When two people decide, whether they’re married or not, to buy a home, they’re probably considering what a great idea it is. If later, they rethink the decision and determine to go their separate ways, simply deeding the home to the remaining person may not solve the potential liabilities.
In the case of a marriage, the divorce court can determine who can live in the home and who is responsible for the payments and upkeep and even which party gets title to the home. What the court cannot change are the terms of the loan which is a contract between the lender and borrower at the time the mortgage was made when the parties were still married.
When two people originate a mortgage, both people remain “jointly and severally” liable for the loan. Regardless of any mutual agreement between the parties or even a court decision, the lender still holds both parties who originally signed the note liable and can come after both or either if there is a default.
Deeding one’s rights to the property conveys title but it doesn’t affect the note.
Two solutions to the issue would be the following:

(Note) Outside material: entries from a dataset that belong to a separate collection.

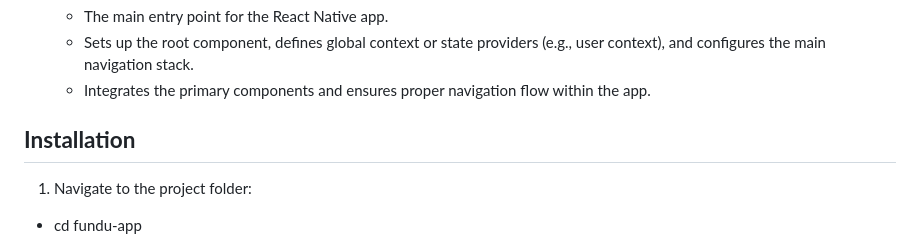
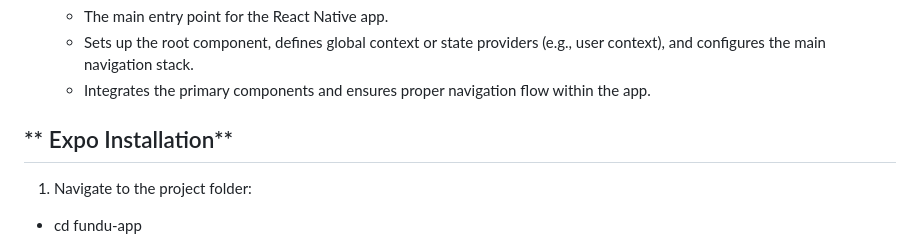
Before and after one commit to BrownTD/fundu-app, a Markdown page: README.md, the part around the change. Drawn GitHub-style.

```diff
--- a/README.md
+++ b/README.md
@@ -80,7 +80,7 @@ fundu-app/
    - Sets up the root component, defines global context or state providers (e.g., user context), and configures the main navigation stack.
    - Integrates the primary components and ensures proper navigation flow within the app.
 
-## **Installation**
+## ** Expo Installation**
 1. Navigate to the project folder:
 
 - cd fundu-app
```
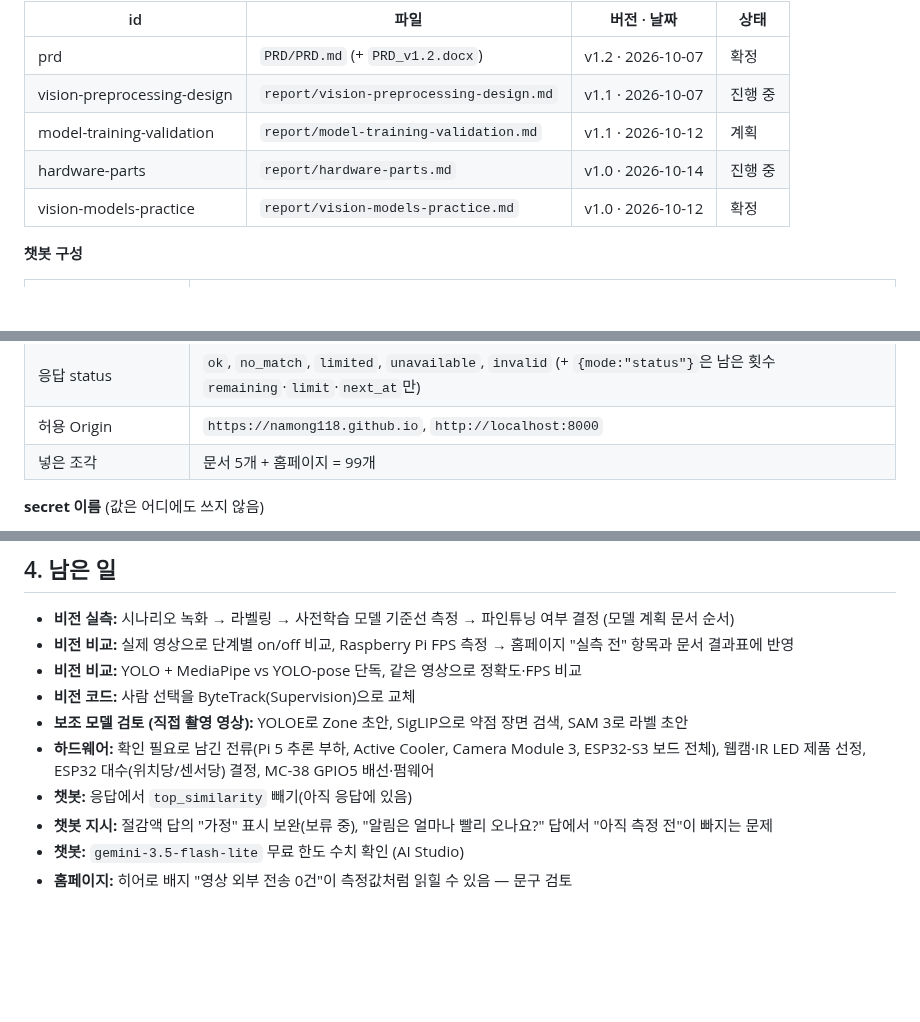
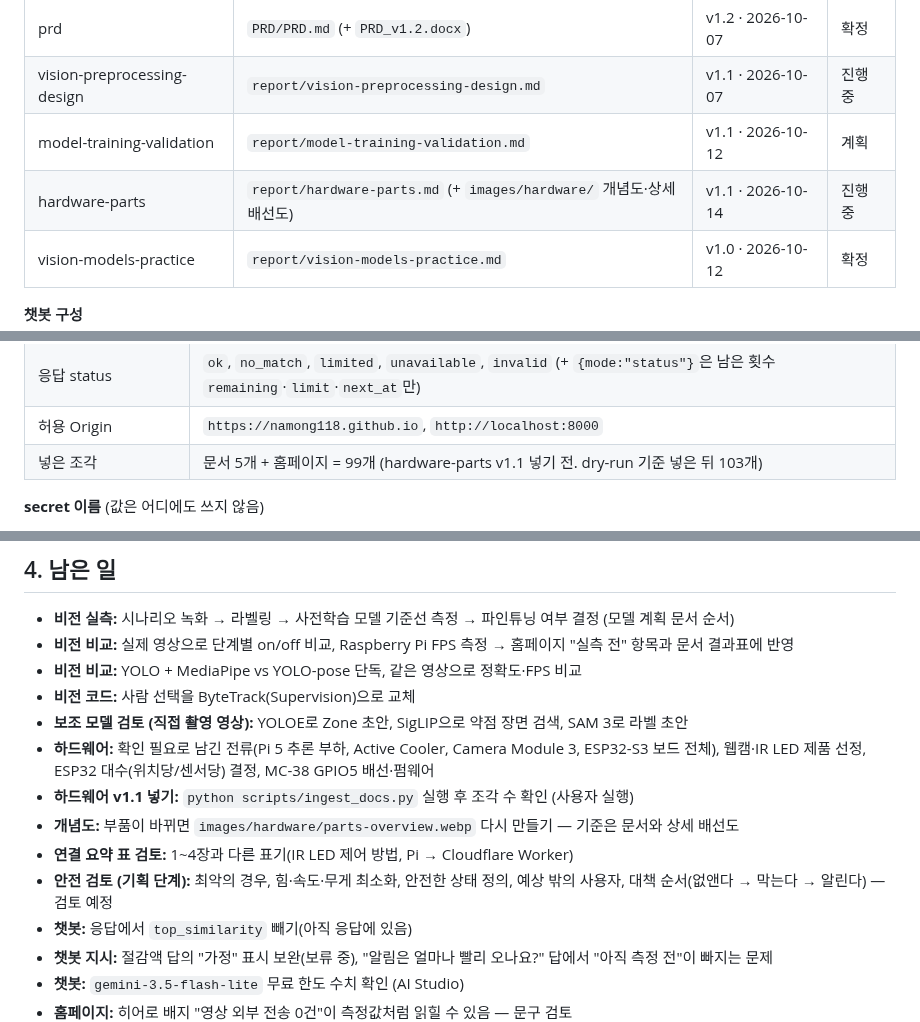
Before and after one commit to namong118/physical-ai, a Markdown page: HANDOFF.md, 3 parts joined by grey strips. Drawn GitHub-style; blank space fills up the shorter version.

```diff
--- a/HANDOFF.md
+++ b/HANDOFF.md
@@ -18,7 +18,7 @@
 | prd | `PRD/PRD.md` (+ `PRD_v1.2.docx`) | v1.2 · 2026-10-07 | 확정 |
 | vision-preprocessing-design | `report/vision-preprocessing-design.md` | v1.1 · 2026-10-07 | 진행 중 |
 | model-training-validation | `report/model-training-validation.md` | v1.1 · 2026-10-12 | 계획 |
-| hardware-parts | `report/hardware-parts.md` | v1.0 · 2026-10-14 | 진행 중 |
+| hardware-parts | `report/hardware-parts.md` (+ `images/hardware/` 개념도·상세 배선도) | v1.1 · 2026-10-14 | 진행 중 |
 | vision-models-practice | `report/vision-models-practice.md` | v1.0 · 2026-10-12 | 확정 |
 
 **챗봇 구성**
@@ -36,7 +36,7 @@
 | 검색 | `MATCH_COUNT` 5, `MIN_SIMILARITY` 0.5 (0.5 유지로 결정, 문서 밖 판단은 생성 단계 고정 문구에 맡김) |
 | 응답 status | `ok`, `no_match`, `limited`, `unavailable`, `invalid` (+ `{mode:"status"}`은 남은 횟수 `remaining`·`limit`·`next_at`만) |
 | 허용 Origin | `https://namong118.github.io`, `http://localhost:8000` |
-| 넣은 조각 | 문서 5개 + 홈페이지 = 99개 |
+| 넣은 조각 | 문서 5개 + 홈페이지 = 99개 (hardware-parts v1.1 넣기 전. dry-run 기준 넣은 뒤 103개) |
 
 **secret 이름** (값은 어디에도 쓰지 않음)
 - Edge Function: `GEMINI_API_KEY`, `RATE_SALT` (사용자가 대시보드에서 설정), `SUPABASE_URL`·`SUPABASE_SECRET_KEYS`·`SUPABASE_PUBLISHABLE_KEYS` (기본 제공)
@@ -73,6 +73,10 @@ python -m http.server 8000
 - **비전 코드:** 사람 선택을 ByteTrack(Supervision)으로 교체
 - **보조 모델 검토 (직접 촬영 영상):** YOLOE로 Zone 초안, SigLIP으로 약점 장면 검색, SAM 3로 라벨 초안
 - **하드웨어:** 확인 필요로 남긴 전류(Pi 5 추론 부하, Active Cooler, Camera Module 3, ESP32-S3 보드 전체), 웹캠·IR LED 제품 선정, ESP32 대수(위치당/센서당) 결정, MC-38 GPIO5 배선·펌웨어
+- **하드웨어 v1.1 넣기:** `python scripts/ingest_docs.py` 실행 후 조각 수 확인 (사용자 실행)
+- **개념도:** 부품이 바뀌면 `images/hardware/parts-overview.webp` 다시 만들기 — 기준은 문서와 상세 배선도
+- **연결 요약 표 검토:** 1~4장과 다른 표기(IR LED 제어 방법, Pi → Cloudflare Worker)
+- **안전 검토 (기획 단계):** 최악의 경우, 힘·속도·무게 최소화, 안전한 상태 정의, 예상 밖의 사용자, 대책 순서(없앤다 → 막는다 → 알린다) — 검토 예정
 - **챗봇:** 응답에서 `top_similarity` 빼기(아직 응답에 있음)
 - **챗봇 지시:** 절감액 답의 "가정" 표시 보완(보류 중), "알림은 얼마나 빨리 오나요?" 답에서 "아직 측정 전"이 빠지는 문제
 - **챗봇:** `gemini-3.5-flash-lite` 무료 한도 수치 확인 (AI Studio)
```
Also changed, not shown: report/devlog.md (+14 -1 lines).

- Sell the property to a third party, pay off the existing mortgage, and divide the equity according to the divorce decree or mutual agreement.

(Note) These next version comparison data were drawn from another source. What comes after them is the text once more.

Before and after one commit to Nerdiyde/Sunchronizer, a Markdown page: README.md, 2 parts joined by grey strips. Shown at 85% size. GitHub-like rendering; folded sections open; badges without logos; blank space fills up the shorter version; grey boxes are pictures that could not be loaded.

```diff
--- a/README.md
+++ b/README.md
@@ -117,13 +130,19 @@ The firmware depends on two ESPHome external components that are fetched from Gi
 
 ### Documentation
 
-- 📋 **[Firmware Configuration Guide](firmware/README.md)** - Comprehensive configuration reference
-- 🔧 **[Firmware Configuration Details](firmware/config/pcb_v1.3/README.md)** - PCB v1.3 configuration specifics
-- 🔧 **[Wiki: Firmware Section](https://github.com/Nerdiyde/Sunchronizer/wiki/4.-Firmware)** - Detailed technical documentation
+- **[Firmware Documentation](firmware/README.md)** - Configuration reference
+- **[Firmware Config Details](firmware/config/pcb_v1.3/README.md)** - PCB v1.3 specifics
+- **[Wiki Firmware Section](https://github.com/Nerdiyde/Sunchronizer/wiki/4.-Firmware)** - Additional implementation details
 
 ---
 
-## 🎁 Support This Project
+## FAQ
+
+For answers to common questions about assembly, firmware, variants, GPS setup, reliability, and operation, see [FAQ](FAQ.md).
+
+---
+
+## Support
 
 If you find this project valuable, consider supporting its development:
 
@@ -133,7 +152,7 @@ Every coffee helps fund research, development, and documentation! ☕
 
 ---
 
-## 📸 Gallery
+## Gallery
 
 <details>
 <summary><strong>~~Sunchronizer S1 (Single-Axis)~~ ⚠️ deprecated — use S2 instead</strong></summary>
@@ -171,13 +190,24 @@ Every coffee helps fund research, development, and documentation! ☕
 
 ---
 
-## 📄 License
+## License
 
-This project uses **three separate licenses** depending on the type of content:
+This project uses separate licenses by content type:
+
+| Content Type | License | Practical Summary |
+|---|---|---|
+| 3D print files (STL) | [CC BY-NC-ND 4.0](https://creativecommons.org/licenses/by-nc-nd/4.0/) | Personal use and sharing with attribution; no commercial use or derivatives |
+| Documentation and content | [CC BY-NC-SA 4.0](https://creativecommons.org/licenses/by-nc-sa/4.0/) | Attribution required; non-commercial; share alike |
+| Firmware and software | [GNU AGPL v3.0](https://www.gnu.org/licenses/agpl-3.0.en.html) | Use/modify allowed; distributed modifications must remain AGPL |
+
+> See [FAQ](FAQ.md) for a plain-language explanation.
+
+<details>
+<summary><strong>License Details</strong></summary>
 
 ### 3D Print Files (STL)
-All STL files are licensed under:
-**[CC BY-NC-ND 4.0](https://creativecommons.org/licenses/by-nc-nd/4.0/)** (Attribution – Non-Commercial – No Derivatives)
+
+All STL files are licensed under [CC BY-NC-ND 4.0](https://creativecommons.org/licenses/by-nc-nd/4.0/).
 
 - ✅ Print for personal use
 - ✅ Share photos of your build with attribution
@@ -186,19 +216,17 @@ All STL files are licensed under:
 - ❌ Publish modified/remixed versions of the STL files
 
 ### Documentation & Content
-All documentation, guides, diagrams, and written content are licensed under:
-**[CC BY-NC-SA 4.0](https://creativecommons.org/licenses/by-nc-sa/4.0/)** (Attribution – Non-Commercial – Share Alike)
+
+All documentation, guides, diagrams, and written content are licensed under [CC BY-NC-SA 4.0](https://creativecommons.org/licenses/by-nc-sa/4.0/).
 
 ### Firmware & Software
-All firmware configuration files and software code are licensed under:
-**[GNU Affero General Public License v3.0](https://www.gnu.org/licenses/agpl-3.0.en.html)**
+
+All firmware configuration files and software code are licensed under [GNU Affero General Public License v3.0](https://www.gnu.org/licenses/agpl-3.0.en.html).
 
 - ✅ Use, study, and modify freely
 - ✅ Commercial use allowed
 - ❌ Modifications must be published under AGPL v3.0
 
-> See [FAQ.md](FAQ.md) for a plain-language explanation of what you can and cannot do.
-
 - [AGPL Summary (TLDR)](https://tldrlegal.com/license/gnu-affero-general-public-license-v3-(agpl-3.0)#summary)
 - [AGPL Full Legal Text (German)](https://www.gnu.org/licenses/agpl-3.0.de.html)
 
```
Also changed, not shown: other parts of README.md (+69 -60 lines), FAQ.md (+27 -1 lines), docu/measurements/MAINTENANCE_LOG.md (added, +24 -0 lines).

- Refinance the home in the remaining party’s name only.If the divorce didn’t remove the spouse’s name from the deed, it will need to be done at this time.Depending on the terms of the divorce, there may need to be a cash settlement to the spouse when the equity is realized.
Some people may not become aware of this type of problem until years later when they might want to sell the property. A situation like this involves legal rights and a person should consider legal advice.